Requirement - Take the records below and copy them exactly.

Available data -
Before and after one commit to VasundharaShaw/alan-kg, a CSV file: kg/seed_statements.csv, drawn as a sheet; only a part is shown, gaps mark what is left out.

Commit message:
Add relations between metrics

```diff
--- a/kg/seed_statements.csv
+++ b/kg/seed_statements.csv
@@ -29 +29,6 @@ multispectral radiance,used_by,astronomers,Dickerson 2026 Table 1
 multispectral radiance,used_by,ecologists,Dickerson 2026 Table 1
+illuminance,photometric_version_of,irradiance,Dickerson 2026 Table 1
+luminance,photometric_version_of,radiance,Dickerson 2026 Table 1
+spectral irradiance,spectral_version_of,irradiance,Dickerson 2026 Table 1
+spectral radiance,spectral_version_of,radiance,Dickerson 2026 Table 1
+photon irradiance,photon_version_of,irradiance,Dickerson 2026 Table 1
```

Problem solution -
Before and after one commit to VasundharaShaw/alan-kg, a CSV file: kg/seed_statements.csv, drawn as a sheet; only a part is shown, gaps mark what is left out.

Commit message:
Add relations between metrics

```diff
--- a/kg/seed_statements.csv
+++ b/kg/seed_statements.csv
@@ -29 +29,6 @@ multispectral radiance,used_by,astronomers,Dickerson 2026 Table 1
 multispectral radiance,used_by,ecologists,Dickerson 2026 Table 1
+illuminance,photometric_version_of,irradiance,Dickerson 2026 Table 1
+luminance,photometric_version_of,radiance,Dickerson 2026 Table 1
+spectral irradiance,spectral_version_of,irradiance,Dickerson 2026 Table 1
+spectral radiance,spectral_version_of,radiance,Dickerson 2026 Table 1
+photon irradiance,photon_version_of,irradiance,Dickerson 2026 Table 1
```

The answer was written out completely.